(Detected change data)
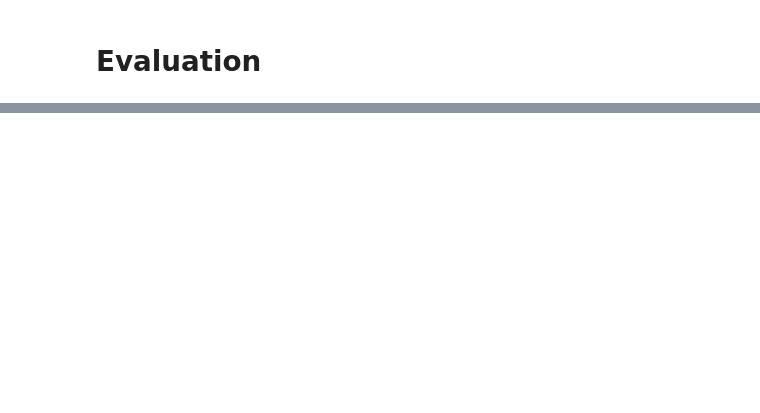
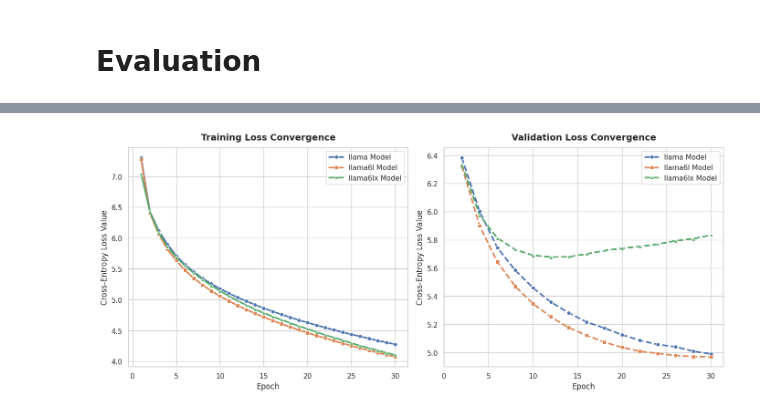
Before and after one commit to BobInVietnam/Transformer-NLP-UET, a Jupyter notebook: transformer.ipynb, the cells around one changed output, grey strips where cells are left out. Saved outputs shown, nothing was run; the diff lists cells and outputs as text; code cells hidden in the pictures; blank space fills up the shorter version.

Commit message:
Added seaborn graphing

```diff
--- a/transformer.ipynb
+++ b/transformer.ipynb
@@ -69,7 +69,7 @@ model_config = {
 }
 
 # If train from anew, remember to empty the string
-checkpoint_path = ""
+checkpoint_path = "transformer_checkpoint_scapy_e30.pt"
 # %%
 
 if os.path.exists(checkpoint_path):
@@ -384,3 +389,80 @@ results = rouge_metric.compute(
 print(f"ROUGE-1 F1 Score: {results['rouge1']:.4f}")
 print(f"ROUGE-2 F1 Score: {results['rouge2']:.4f}")
 print(f"ROUGE-L F1 Score: {results['rougeL']:.4f}\n")
+# %%
+import pandas as pd
+import matplotlib.pyplot as plt
+import seaborn as sns
+
+# Set a clean, professional aesthetic style inside the notebook environment
+sns.set_theme(style="whitegrid")
+
+# 1. Load the compiled loss tracking CSV records
+train_csv_df = pd.read_csv('train.csv')
+valid_csv_df = pd.read_csv('valid.csv')
+
+# --- DYNAMIC COLUMN DETECTION ---
+# Automatically extracts all model names by selecting every column except 'Epoch'
+train_models_df = train_csv_df[['llama', 'llama6l', 'llama6lx']]
+valid_models_df = valid_csv_df[['llama', 'llama6l', 'llama6lx']]
+
+train_models = train_models_df.columns
+valid_models = valid_models_df.columns
+
+# 2. Establish a multi-panel visual grid layout (1 row, 2 columns)
+fig, (ax1, ax2) = plt.subplots(1, 2, figsize=(14, 6))
+
+# A list of unique geometric markers to cycle through for different models
+markers = ['o', 's', '^', 'D', 'v', '<', '>', 'p', '*', 'h']
+
+# =====================================================================
+# PANEL 1: Training Loss Performance (Dynamic Loop)
+# =====================================================================
+for i, model_name in enumerate(train_models):
+    # Use modulo (%) to cycle back to the first marker if you have more models than markers
+    current_marker = markers[i % len(markers)]
+
+    sns.lineplot(
+        data=train_csv_df, x='Epoch', y=model_name, ax=ax1,
+        label=f'{model_name} Model', marker=current_marker, linewidth=2.5
+    )
+
+ax1.set_title('Training Loss Convergence', fontsize=14, fontweight='bold', pad=12)
+ax1.set_xlabel('Epoch', fontsize=12)
+ax1.set_ylabel('Cross-Entropy Loss Value', fontsize=12)
+
+# Dynamically set X-ticks to step by 5 based on the max epoch present in the data
+max_train_epoch = int(train_csv_df['Epoch'].max())
+ax1.set_xticks(range(0, max_train_epoch + 1, 5))
+ax1.legend(fontsize=11, loc='upper right')
+
+# =====================================================================
+# PANEL 2: Validation Loss Performance (Dynamic Loop)
+# =====================================================================
+for i, model_name in enumerate(valid_models):
+    current_marker = markers[i % len(markers)]
+
+    sns.lineplot(
+        data=valid_csv_df, x='Epoch', y=model_name, ax=ax2,
+        label=f'{model_name} Model', marker=current_marker, linewidth=2.5, linestyle='--'
+    )
+
+ax2.set_title('Validation Loss Convergence', fontsize=14, fontweight='bold', pad=12)
+ax2.set_xlabel('Epoch', fontsize=12)
+ax2.set_ylabel('Cross-Entropy Loss Value', fontsize=12)
+
+# Dynamically set X-ticks based on the max validation epoch present
+max_valid_epoch = int(valid_csv_df['Epoch'].max())
+ax2.set_xticks(range(0, max_valid_epoch + 1, 5))
+ax2.legend(fontsize=11, loc='upper right')
+
+# =====================================================================
+# 3. Structural Optimization and Export Configuration
+# =====================================================================
+# Prevent label clipping and maintain explicit non-overlapping margins
+plt.tight_layout()
+
+# Save the high-resolution visualization block straight to disk
+plt.savefig('transformer_loss_comparison.png', dpi=300, bbox_inches='tight')
+print("Visualization generated successfully! Plot saved as 'transformer_loss_comparison.png'.")
+# %% [output]
@@ -386,0 +470 @@ print(f"ROUGE-L F1 Score: {results['rougeL']:.4f}\n")
+[figure, added]
```
Also changed, not shown: parts of 5 cells of this notebook, 3 other files.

**TASK OBJECTIVE:**
Please copy the data above exactly; the pictures do not belong in the copy.

**THE COMPLETED TASK:**
Before and after one commit to BobInVietnam/Transformer-NLP-UET, a Jupyter notebook: transformer.ipynb, the cells around one changed output, grey strips where cells are left out. Saved outputs shown, nothing was run; the diff lists cells and outputs as text; code cells hidden in the pictures; blank space fills up the shorter version.

Commit message:
Added seaborn graphing

```diff
--- a/transformer.ipynb
+++ b/transformer.ipynb
@@ -69,7 +69,7 @@ model_config = {
 }
 
 # If train from anew, remember to empty the string
-checkpoint_path = ""
+checkpoint_path = "transformer_checkpoint_scapy_e30.pt"
 # %%
 
 if os.path.exists(checkpoint_path):
@@ -384,3 +389,80 @@ results = rouge_metric.compute(
 print(f"ROUGE-1 F1 Score: {results['rouge1']:.4f}")
 print(f"ROUGE-2 F1 Score: {results['rouge2']:.4f}")
 print(f"ROUGE-L F1 Score: {results['rougeL']:.4f}\n")
+# %%
+import pandas as pd
+import matplotlib.pyplot as plt
+import seaborn as sns
+
+# Set a clean, professional aesthetic style inside the notebook environment
+sns.set_theme(style="whitegrid")
+
+# 1. Load the compiled loss tracking CSV records
+train_csv_df = pd.read_csv('train.csv')
+valid_csv_df = pd.read_csv('valid.csv')
+
+# --- DYNAMIC COLUMN DETECTION ---
+# Automatically extracts all model names by selecting every column except 'Epoch'
+train_models_df = train_csv_df[['llama', 'llama6l', 'llama6lx']]
+valid_models_df = valid_csv_df[['llama', 'llama6l', 'llama6lx']]
+
+train_models = train_models_df.columns
+valid_models = valid_models_df.columns
+
+# 2. Establish a multi-panel visual grid layout (1 row, 2 columns)
+fig, (ax1, ax2) = plt.subplots(1, 2, figsize=(14, 6))
+
+# A list of unique geometric markers to cycle through for different models
+markers = ['o', 's', '^', 'D', 'v', '<', '>', 'p', '*', 'h']
+
+# =====================================================================
+# PANEL 1: Training Loss Performance (Dynamic Loop)
+# =====================================================================
+for i, model_name in enumerate(train_models):
+    # Use modulo (%) to cycle back to the first marker if you have more models than markers
+    current_marker = markers[i % len(markers)]
+
+    sns.lineplot(
+        data=train_csv_df, x='Epoch', y=model_name, ax=ax1,
+        label=f'{model_name} Model', marker=current_marker, linewidth=2.5
+    )
+
+ax1.set_title('Training Loss Convergence', fontsize=14, fontweight='bold', pad=12)
+ax1.set_xlabel('Epoch', fontsize=12)
+ax1.set_ylabel('Cross-Entropy Loss Value', fontsize=12)
+
+# Dynamically set X-ticks to step by 5 based on the max epoch present in the data
+max_train_epoch = int(train_csv_df['Epoch'].max())
+ax1.set_xticks(range(0, max_train_epoch + 1, 5))
+ax1.legend(fontsize=11, loc='upper right')
+
+# =====================================================================
+# PANEL 2: Validation Loss Performance (Dynamic Loop)
+# =====================================================================
+for i, model_name in enumerate(valid_models):
+    current_marker = markers[i % len(markers)]
+
+    sns.lineplot(
+        data=valid_csv_df, x='Epoch', y=model_name, ax=ax2,
+        label=f'{model_name} Model', marker=current_marker, linewidth=2.5, linestyle='--'
+    )
+
+ax2.set_title('Validation Loss Convergence', fontsize=14, fontweight='bold', pad=12)
+ax2.set_xlabel('Epoch', fontsize=12)
+ax2.set_ylabel('Cross-Entropy Loss Value', fontsize=12)
+
+# Dynamically set X-ticks based on the max validation epoch present
+max_valid_epoch = int(valid_csv_df['Epoch'].max())
+ax2.set_xticks(range(0, max_valid_epoch + 1, 5))
+ax2.legend(fontsize=11, loc='upper right')
+
+# =====================================================================
+# 3. Structural Optimization and Export Configuration
+# =====================================================================
+# Prevent label clipping and maintain explicit non-overlapping margins
+plt.tight_layout()
+
+# Save the high-resolution visualization block straight to disk
+plt.savefig('transformer_loss_comparison.png', dpi=300, bbox_inches='tight')
+print("Visualization generated successfully! Plot saved as 'transformer_loss_comparison.png'.")
+# %% [output]
@@ -386,0 +470 @@ print(f"ROUGE-L F1 Score: {results['rougeL']:.4f}\n")
+[figure, added]
```
Also changed, not shown: parts of 5 cells of this notebook, 3 other files.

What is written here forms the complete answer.